◆ Given records ◆
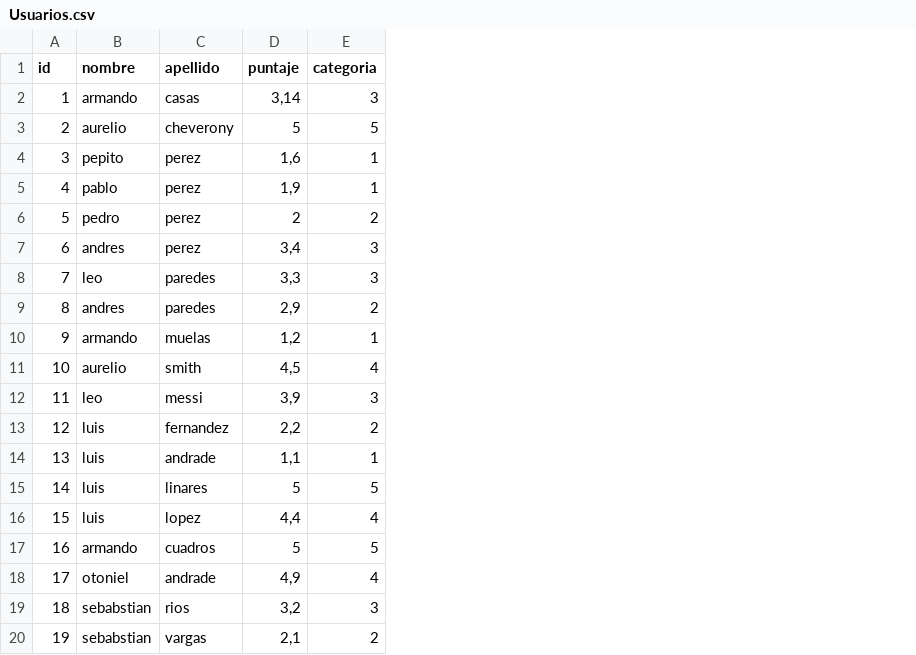
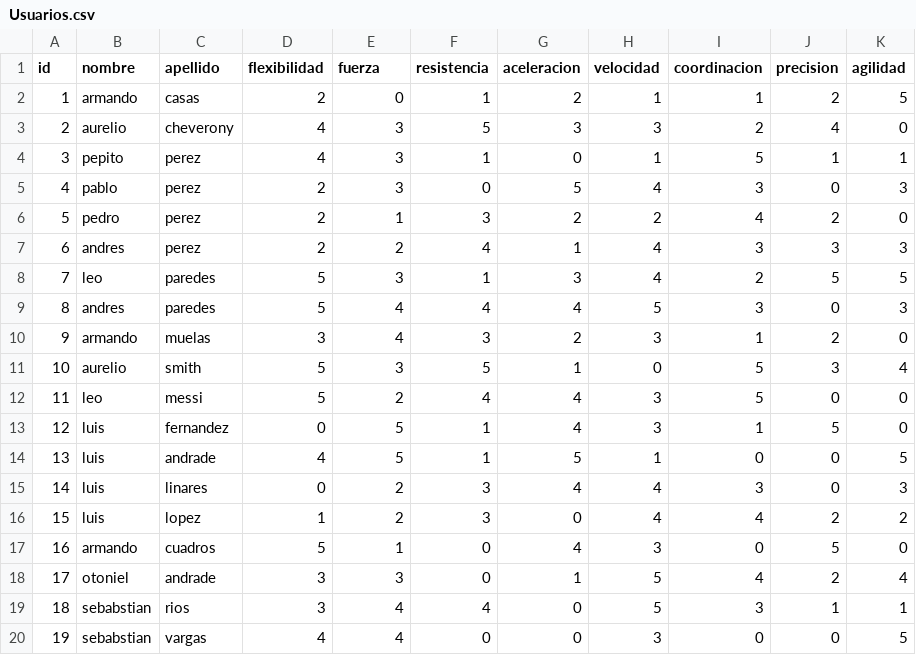
Before and after one commit to jhoanvasquez/Archivos-CSV, a CSV file: Usuarios.csv, drawn as a sheet; removed rows and columns are numbered as before the commit, all else as after; the diff names each change by its address in the sheet, - before the commit and + after, or states it on an @@ line.

Commit message:
updates

```diff
--- a/Usuarios.csv
+++ b/Usuarios.csv
-column D (puntaje), rows 2-20: 3,14 | 5 | 1,6 | 1,9 | 2 | 3,4 | 3,3 | 2,9 | 1,2 | 4,5 | 3,9 | 2,2 | 1,1 | 5 | 4,4 | 5 | 4,9 | 3,2 | 2,1
+column D (flexibilidad), rows 2-20: 2 | 4 | 4 | 2 | 2 | 2 | 5 | 5 | 3 | 5 | 5 | 0 | 4 | 0 | 1 | 5 | 3 | 3 | 4
+column F (resistencia), rows 2-20: 1 | 5 | 1 | 0 | 3 | 4 | 1 | 4 | 3 | 5 | 4 | 1 | 1 | 3 | 3 | 0 | 0 | 4 | 0
+column G (aceleracion), rows 2-20: 2 | 3 | 0 | 5 | 2 | 1 | 3 | 4 | 2 | 1 | 4 | 4 | 5 | 4 | 0 | 4 | 1 | 0 | 0
+column H (velocidad), rows 2-20: 1 | 3 | 1 | 4 | 2 | 4 | 4 | 5 | 3 | 0 | 3 | 3 | 1 | 4 | 4 | 3 | 5 | 5 | 3
+column I (coordinacion), rows 2-20: 1 | 2 | 5 | 3 | 4 | 3 | 2 | 3 | 1 | 5 | 5 | 1 | 0 | 3 | 4 | 0 | 4 | 3 | 0
+column J (precision), rows 2-20: 2 | 4 | 1 | 0 | 2 | 3 | 5 | 0 | 2 | 3 | 0 | 5 | 0 | 0 | 2 | 5 | 2 | 1 | 0
+column K (agilidad), rows 2-20: 5 | 0 | 1 | 3 | 0 | 3 | 5 | 3 | 0 | 4 | 0 | 0 | 5 | 3 | 2 | 0 | 4 | 1 | 5
-E1: categoria
+E1: fuerza
-E2 (fuerza): 3
+E2 (fuerza): 0
-E3 (fuerza): 5
+E3 (fuerza): 3
-E4:E5 (fuerza): 1
+E4:E5 (fuerza): 3
-E6 (fuerza): 2
+E6 (fuerza): 1
-E7 (fuerza): 3
+E7 (fuerza): 2
-E9 (fuerza): 2
+E9 (fuerza): 4
-E10 (fuerza): 1
+E10 (fuerza): 4
-E11 (fuerza): 4
+E11 (fuerza): 3
-E12 (fuerza): 3
+E12 (fuerza): 2
-E13 (fuerza): 2
+E13 (fuerza): 5
-E14 (fuerza): 1
+E14 (fuerza): 5
-E15 (fuerza): 5
+E15 (fuerza): 2
-E16 (fuerza): 4
+E16 (fuerza): 2
-E17 (fuerza): 5
+E17 (fuerza): 1
-E18 (fuerza): 4
+E18 (fuerza): 3
-E19 (fuerza): 3
+E19 (fuerza): 4
-E20 (fuerza): 2
+E20 (fuerza): 4
```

◆ Instructions for the task ◆
Without the pictures, return each entry exactly as given.

◆ Answer space ◆
Before and after one commit to jhoanvasquez/Archivos-CSV, a CSV file: Usuarios.csv, drawn as a sheet; removed rows and columns are numbered as before the commit, all else as after; the diff names each change by its address in the sheet, - before the commit and + after, or states it on an @@ line.

Commit message:
updates

```diff
--- a/Usuarios.csv
+++ b/Usuarios.csv
-column D (puntaje), rows 2-20: 3,14 | 5 | 1,6 | 1,9 | 2 | 3,4 | 3,3 | 2,9 | 1,2 | 4,5 | 3,9 | 2,2 | 1,1 | 5 | 4,4 | 5 | 4,9 | 3,2 | 2,1
+column D (flexibilidad), rows 2-20: 2 | 4 | 4 | 2 | 2 | 2 | 5 | 5 | 3 | 5 | 5 | 0 | 4 | 0 | 1 | 5 | 3 | 3 | 4
+column F (resistencia), rows 2-20: 1 | 5 | 1 | 0 | 3 | 4 | 1 | 4 | 3 | 5 | 4 | 1 | 1 | 3 | 3 | 0 | 0 | 4 | 0
+column G (aceleracion), rows 2-20: 2 | 3 | 0 | 5 | 2 | 1 | 3 | 4 | 2 | 1 | 4 | 4 | 5 | 4 | 0 | 4 | 1 | 0 | 0
+column H (velocidad), rows 2-20: 1 | 3 | 1 | 4 | 2 | 4 | 4 | 5 | 3 | 0 | 3 | 3 | 1 | 4 | 4 | 3 | 5 | 5 | 3
+column I (coordinacion), rows 2-20: 1 | 2 | 5 | 3 | 4 | 3 | 2 | 3 | 1 | 5 | 5 | 1 | 0 | 3 | 4 | 0 | 4 | 3 | 0
+column J (precision), rows 2-20: 2 | 4 | 1 | 0 | 2 | 3 | 5 | 0 | 2 | 3 | 0 | 5 | 0 | 0 | 2 | 5 | 2 | 1 | 0
+column K (agilidad), rows 2-20: 5 | 0 | 1 | 3 | 0 | 3 | 5 | 3 | 0 | 4 | 0 | 0 | 5 | 3 | 2 | 0 | 4 | 1 | 5
-E1: categoria
+E1: fuerza
-E2 (fuerza): 3
+E2 (fuerza): 0
-E3 (fuerza): 5
+E3 (fuerza): 3
-E4:E5 (fuerza): 1
+E4:E5 (fuerza): 3
-E6 (fuerza): 2
+E6 (fuerza): 1
-E7 (fuerza): 3
+E7 (fuerza): 2
-E9 (fuerza): 2
+E9 (fuerza): 4
-E10 (fuerza): 1
+E10 (fuerza): 4
-E11 (fuerza): 4
+E11 (fuerza): 3
-E12 (fuerza): 3
+E12 (fuerza): 2
-E13 (fuerza): 2
+E13 (fuerza): 5
-E14 (fuerza): 1
+E14 (fuerza): 5
-E15 (fuerza): 5
+E15 (fuerza): 2
-E16 (fuerza): 4
+E16 (fuerza): 2
-E17 (fuerza): 5
+E17 (fuerza): 1
-E18 (fuerza): 4
+E18 (fuerza): 3
-E19 (fuerza): 3
+E19 (fuerza): 4
-E20 (fuerza): 2
+E20 (fuerza): 4
```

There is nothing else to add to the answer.